Pictures are to be omitted, and every entry below is to be restated exactly.

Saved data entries
========================================================================

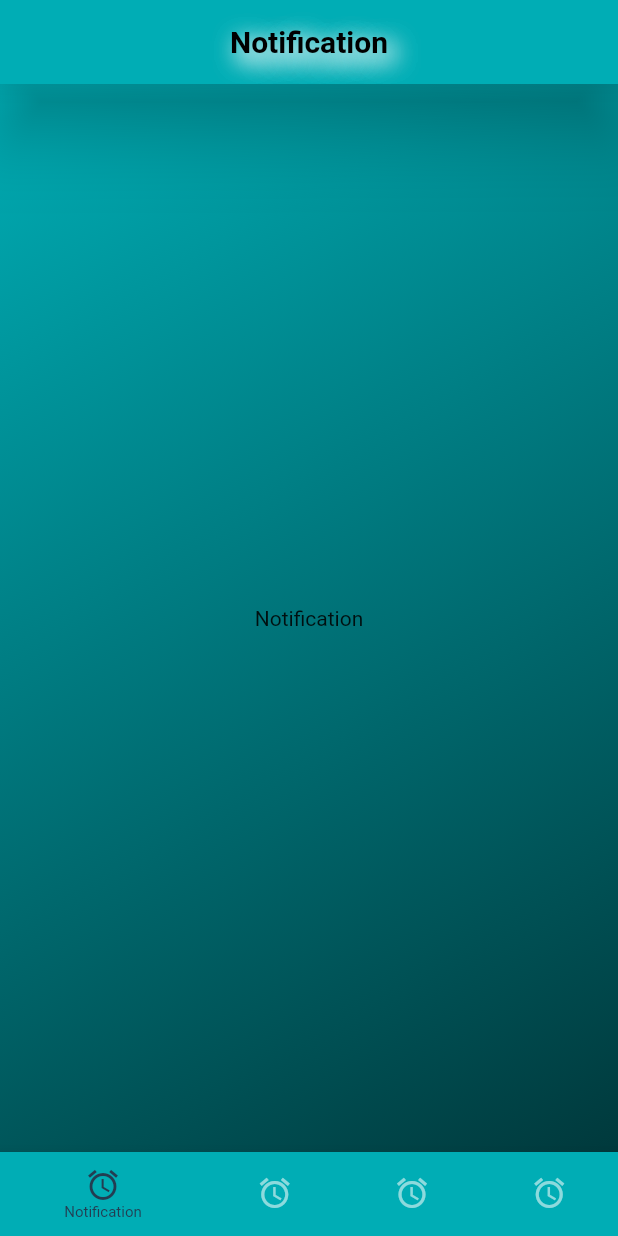
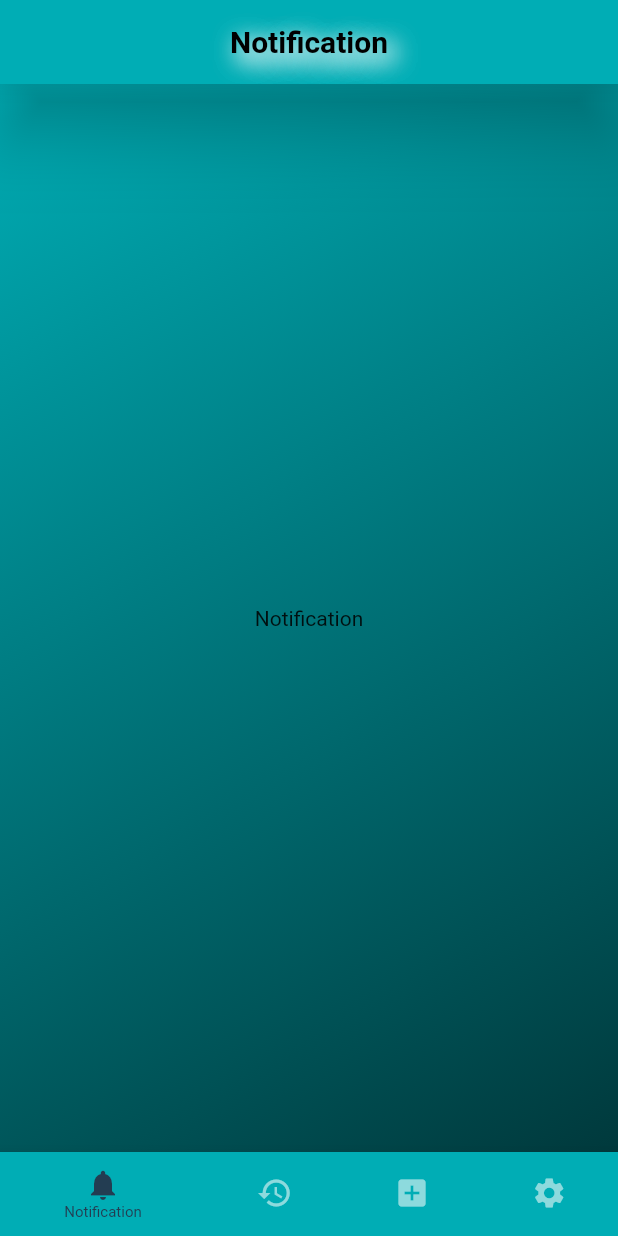
Before and after one commit to Ahmedriyadh19/SARS, a Flutter app: the screen it shows after launch, after a tap on "Login", on a phone screen of 412 x 824 dp. Run offline on Flutter 3.47's test engine with Material 2 defaults, Android fonts, the phone set to English and light mode, and no system bars.

Commit message:
Updated v1.3

```diff
--- a/lib/View/Branch Pages/history.dart
+++ b/lib/View/Branch Pages/history.dart
@@ -1,14 +1,14 @@
 import 'package:flutter/material.dart';
 
 class HistoryPage extends State {
-  static String appBarTitle = 'History';
+  static String title = 'History';
 
-  String getAppTitle() => appBarTitle;
+  String getAppTitle() => title;
 
   @override
   Widget build(BuildContext context) {
     return Column(
-      children: const [Text('History')],
+      children:  [Text(title)],
     );
   }
 }
--- a/lib/View/Branch Pages/notification_page.dart
+++ b/lib/View/Branch Pages/notification_page.dart
@@ -1,13 +1,13 @@
 import 'package:flutter/material.dart';
 
 class NotificationPage extends State {
-  static String appBarTitle = 'Notification';
-  String getAppTitle() => appBarTitle;
+  static String title = 'Notification';
+  String getAppTitle() => title;
 
   @override
   Widget build(BuildContext context) {
     return Column(
-      children: const [Text('Notification')],
+      children:  [Text(title)],
     );
   }
 }
--- a/lib/View/Branch Pages/profile.dart
+++ b/lib/View/Branch Pages/profile.dart
@@ -2,15 +2,15 @@ import 'package:flutter/material.dart';
 import 'package:sars/Control/contorl.dart';
 
 class ProfilePage extends State {
-  static String appBarTitle = 'Profile';
-  String getAppTitle() => appBarTitle;
+  static String title = 'Settings';
+  String getAppTitle() => title;
 
   @override
   Widget build(BuildContext context) {
     return Column(
       mainAxisAlignment: MainAxisAlignment.center,
       children: [
-        const Text('Profile'),
+         Text(title),
         const SizedBox(
           height: 400,
         ),
--- a/lib/View/Branch Pages/ticket.dart
+++ b/lib/View/Branch Pages/ticket.dart
@@ -1,13 +1,13 @@
 import 'package:flutter/material.dart';
 
 class TicketPage extends State {
-  static String appBarTitle = 'Ticket';
-  String getAppTitle() => appBarTitle;
+  static String title = 'Ticket';
+  String getAppTitle() => title;
 
   @override
   Widget build(BuildContext context) {
     return Column(
-      children: const [Text('Ticket')],
+      children:  [Text(title)],
     );
   }
 }
--- a/lib/View/Main Pages/login_page.dart
+++ b/lib/View/Main Pages/login_page.dart
@@ -61,11 +61,7 @@ class LoginPage extends State {
                           hintText: 'Enter Your User Name',
                           labelStyle: TextStyle(color: Colors.black),
                           iconColor: Colors.black,
-                          /* focusedBorder: OutlineInputBorder(
-                              borderSide:
-                                  const BorderSide(color: Colors.black, width: 2.0),
-                              borderRadius: BorderRadius.circular(10),
-                            )*/
+
                         ),
                         keyboardType: TextInputType.name,
                       ),
@@ -85,11 +81,7 @@ class LoginPage extends State {
                             hintText: 'pasword',
                             labelStyle: const TextStyle(color: Colors.black),
                             iconColor: Colors.black,
-                            //focusColor: Colors.amber,
-                            /* focusedBorder: OutlineInputBorder(
-                                borderSide: const BorderSide(
-                                    color: Colors.black, width: 2.0),
-                                borderRadius: BorderRadius.circular(10.0)),*/
+
                             suffixIcon: IconButton(
                                 onPressed: switchVisble,
                                 icon: passwordVis
@@ -153,7 +145,6 @@ class LoginPage extends State {
                                                       fontWeight:
                                                           FontWeight.bold),
                                                 ),
-
                                                 Container(
                                                   margin:
                                                       const EdgeInsets.all(12),
@@ -179,11 +170,6 @@ class LoginPage extends State {
                                                       labelStyle: TextStyle(
                                                           color: Colors.black),
                                                       iconColor: Colors.black,
-                                                      /* focusedBorder: OutlineInputBorder(
-                                borderSide:
-                                    const BorderSide(color: Colors.black, width: 2.0),
-                                borderRadius: BorderRadius.circular(10),
-                              )*/
                                                     ),
                                                     keyboardType: TextInputType
                                                         .emailAddress,
@@ -220,19 +206,16 @@ class LoginPage extends State {
                                                   ),
                                                 ),
                                               ],
-                                            ))))));
+                                            )
+                                            )
+                                            )
+                                            )
+                                            )
+                                            );
                           },
                         )
                       },
                     ),
-                    /*const Text(
-                      'Forget Password',
-                      textAlign: TextAlign.center,
-                      style: TextStyle(
-                          fontSize: 20,
-                          fontWeight: FontWeight.bold,
-                          color: Color.fromRGBO(170, 189, 190, 1)),
-                    ),*/
                     const SizedBox(height: 20),
                     ElevatedButton(
                       child: const Text(
--- a/lib/View/Main Pages/main_page.dart
+++ b/lib/View/Main Pages/main_page.dart
@@ -94,25 +94,25 @@ class MainPage extends State {
             unselectedItemColor: const Color.fromARGB(255, 141, 218, 221),
             items: const [
               BottomNavigationBarItem(
-                  icon: Icon(Icons.access_alarm),
+                  icon: Icon(Icons.notifications),
                   backgroundColor: Color.fromARGB(255, 0, 173, 181),
                   label: 'Notification',
                   tooltip: 'Notification'),
               BottomNavigationBarItem(
-                  icon: Icon(Icons.access_alarm),
+                  icon: Icon(Icons.history),
                   backgroundColor: Color.fromARGB(255, 0, 173, 181),
                   label: 'History',
                   tooltip: 'History'),
               BottomNavigationBarItem(
-                  icon: Icon(Icons.access_alarm),
+                  icon: Icon(Icons.add_box),
                   backgroundColor: Color.fromARGB(255, 0, 173, 181),
                   label: 'Tickit',
                   tooltip: 'Tickit'),
               BottomNavigationBarItem(
-                  icon: Icon(Icons.access_alarm),
+                  icon: Icon(Icons.settings),
                   backgroundColor: Color.fromARGB(255, 0, 173, 181),
-                  label: 'Profile',
-                  tooltip: 'Profile'),
+                  label: 'Settings',
+                  tooltip: 'Settings'),
             ]),
       ),
     );
--- a/lib/View/Main Pages/registration_page.dart
+++ b/lib/View/Main Pages/registration_page.dart
@@ -30,7 +30,7 @@ class Registration extends State {
         elevation: 20,
         backgroundColor: const Color.fromARGB(255, 0, 173, 181),
         title: Container(
-          padding: const EdgeInsets.only(left: 90),
+          padding: const EdgeInsets.only(left: 70),
           child: const Text(
             'Registration',
             style: TextStyle(
```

========================================================================

→ Output of the task
Before and after one commit to Ahmedriyadh19/SARS, a Flutter app: the screen it shows after launch, after a tap on "Login", on a phone screen of 412 x 824 dp. Run offline on Flutter 3.47's test engine with Material 2 defaults, Android fonts, the phone set to English and light mode, and no system bars.

Commit message:
Updated v1.3

```diff
--- a/lib/View/Branch Pages/history.dart
+++ b/lib/View/Branch Pages/history.dart
@@ -1,14 +1,14 @@
 import 'package:flutter/material.dart';
 
 class HistoryPage extends State {
-  static String appBarTitle = 'History';
+  static String title = 'History';
 
-  String getAppTitle() => appBarTitle;
+  String getAppTitle() => title;
 
   @override
   Widget build(BuildContext context) {
     return Column(
-      children: const [Text('History')],
+      children:  [Text(title)],
     );
   }
 }
--- a/lib/View/Branch Pages/notification_page.dart
+++ b/lib/View/Branch Pages/notification_page.dart
@@ -1,13 +1,13 @@
 import 'package:flutter/material.dart';
 
 class NotificationPage extends State {
-  static String appBarTitle = 'Notification';
-  String getAppTitle() => appBarTitle;
+  static String title = 'Notification';
+  String getAppTitle() => title;
 
   @override
   Widget build(BuildContext context) {
     return Column(
-      children: const [Text('Notification')],
+      children:  [Text(title)],
     );
   }
 }
--- a/lib/View/Branch Pages/profile.dart
+++ b/lib/View/Branch Pages/profile.dart
@@ -2,15 +2,15 @@ import 'package:flutter/material.dart';
 import 'package:sars/Control/contorl.dart';
 
 class ProfilePage extends State {
-  static String appBarTitle = 'Profile';
-  String getAppTitle() => appBarTitle;
+  static String title = 'Settings';
+  String getAppTitle() => title;
 
   @override
   Widget build(BuildContext context) {
     return Column(
       mainAxisAlignment: MainAxisAlignment.center,
       children: [
-        const Text('Profile'),
+         Text(title),
         const SizedBox(
           height: 400,
         ),
--- a/lib/View/Branch Pages/ticket.dart
+++ b/lib/View/Branch Pages/ticket.dart
@@ -1,13 +1,13 @@
 import 'package:flutter/material.dart';
 
 class TicketPage extends State {
-  static String appBarTitle = 'Ticket';
-  String getAppTitle() => appBarTitle;
+  static String title = 'Ticket';
+  String getAppTitle() => title;
 
   @override
   Widget build(BuildContext context) {
     return Column(
-      children: const [Text('Ticket')],
+      children:  [Text(title)],
     );
   }
 }
--- a/lib/View/Main Pages/login_page.dart
+++ b/lib/View/Main Pages/login_page.dart
@@ -61,11 +61,7 @@ class LoginPage extends State {
                           hintText: 'Enter Your User Name',
                           labelStyle: TextStyle(color: Colors.black),
                           iconColor: Colors.black,
-                          /* focusedBorder: OutlineInputBorder(
-                              borderSide:
-                                  const BorderSide(color: Colors.black, width: 2.0),
-                              borderRadius: BorderRadius.circular(10),
-                            )*/
+
                         ),
                         keyboardType: TextInputType.name,
                       ),
@@ -85,11 +81,7 @@ class LoginPage extends State {
                             hintText: 'pasword',
                             labelStyle: const TextStyle(color: Colors.black),
                             iconColor: Colors.black,
-                            //focusColor: Colors.amber,
-                            /* focusedBorder: OutlineInputBorder(
-                                borderSide: const BorderSide(
-                                    color: Colors.black, width: 2.0),
-                                borderRadius: BorderRadius.circular(10.0)),*/
+
                             suffixIcon: IconButton(
                                 onPressed: switchVisble,
                                 icon: passwordVis
@@ -153,7 +145,6 @@ class LoginPage extends State {
                                                       fontWeight:
                                                           FontWeight.bold),
                                                 ),
-
                                                 Container(
                                                   margin:
                                                       const EdgeInsets.all(12),
@@ -179,11 +170,6 @@ class LoginPage extends State {
                                                       labelStyle: TextStyle(
                                                           color: Colors.black),
                                                       iconColor: Colors.black,
-                                                      /* focusedBorder: OutlineInputBorder(
-                                borderSide:
-                                    const BorderSide(color: Colors.black, width: 2.0),
-                                borderRadius: BorderRadius.circular(10),
-                              )*/
                                                     ),
                                                     keyboardType: TextInputType
                                                         .emailAddress,
@@ -220,19 +206,16 @@ class LoginPage extends State {
                                                   ),
                                                 ),
                                               ],
-                                            ))))));
+                                            )
+                                            )
+                                            )
+                                            )
+                                            )
+                                            );
                           },
                         )
                       },
                     ),
-                    /*const Text(
-                      'Forget Password',
-                      textAlign: TextAlign.center,
-                      style: TextStyle(
-                          fontSize: 20,
-                          fontWeight: FontWeight.bold,
-                          color: Color.fromRGBO(170, 189, 190, 1)),
-                    ),*/
                     const SizedBox(height: 20),
                     ElevatedButton(
                       child: const Text(
--- a/lib/View/Main Pages/main_page.dart
+++ b/lib/View/Main Pages/main_page.dart
@@ -94,25 +94,25 @@ class MainPage extends State {
             unselectedItemColor: const Color.fromARGB(255, 141, 218, 221),
             items: const [
               BottomNavigationBarItem(
-                  icon: Icon(Icons.access_alarm),
+                  icon: Icon(Icons.notifications),
                   backgroundColor: Color.fromARGB(255, 0, 173, 181),
                   label: 'Notification',
                   tooltip: 'Notification'),
               BottomNavigationBarItem(
-                  icon: Icon(Icons.access_alarm),
+                  icon: Icon(Icons.history),
                   backgroundColor: Color.fromARGB(255, 0, 173, 181),
                   label: 'History',
                   tooltip: 'History'),
               BottomNavigationBarItem(
-                  icon: Icon(Icons.access_alarm),
+                  icon: Icon(Icons.add_box),
                   backgroundColor: Color.fromARGB(255, 0, 173, 181),
                   label: 'Tickit',
                   tooltip: 'Tickit'),
               BottomNavigationBarItem(
-                  icon: Icon(Icons.access_alarm),
+                  icon: Icon(Icons.settings),
                   backgroundColor: Color.fromARGB(255, 0, 173, 181),
-                  label: 'Profile',
-                  tooltip: 'Profile'),
+                  label: 'Settings',
+                  tooltip: 'Settings'),
             ]),
       ),
     );
--- a/lib/View/Main Pages/registration_page.dart
+++ b/lib/View/Main Pages/registration_page.dart
@@ -30,7 +30,7 @@ class Registration extends State {
         elevation: 20,
         backgroundColor: const Color.fromARGB(255, 0, 173, 181),
         title: Container(
-          padding: const EdgeInsets.only(left: 90),
+          padding: const EdgeInsets.only(left: 70),
           child: const Text(
             'Registration',
             style: TextStyle(
```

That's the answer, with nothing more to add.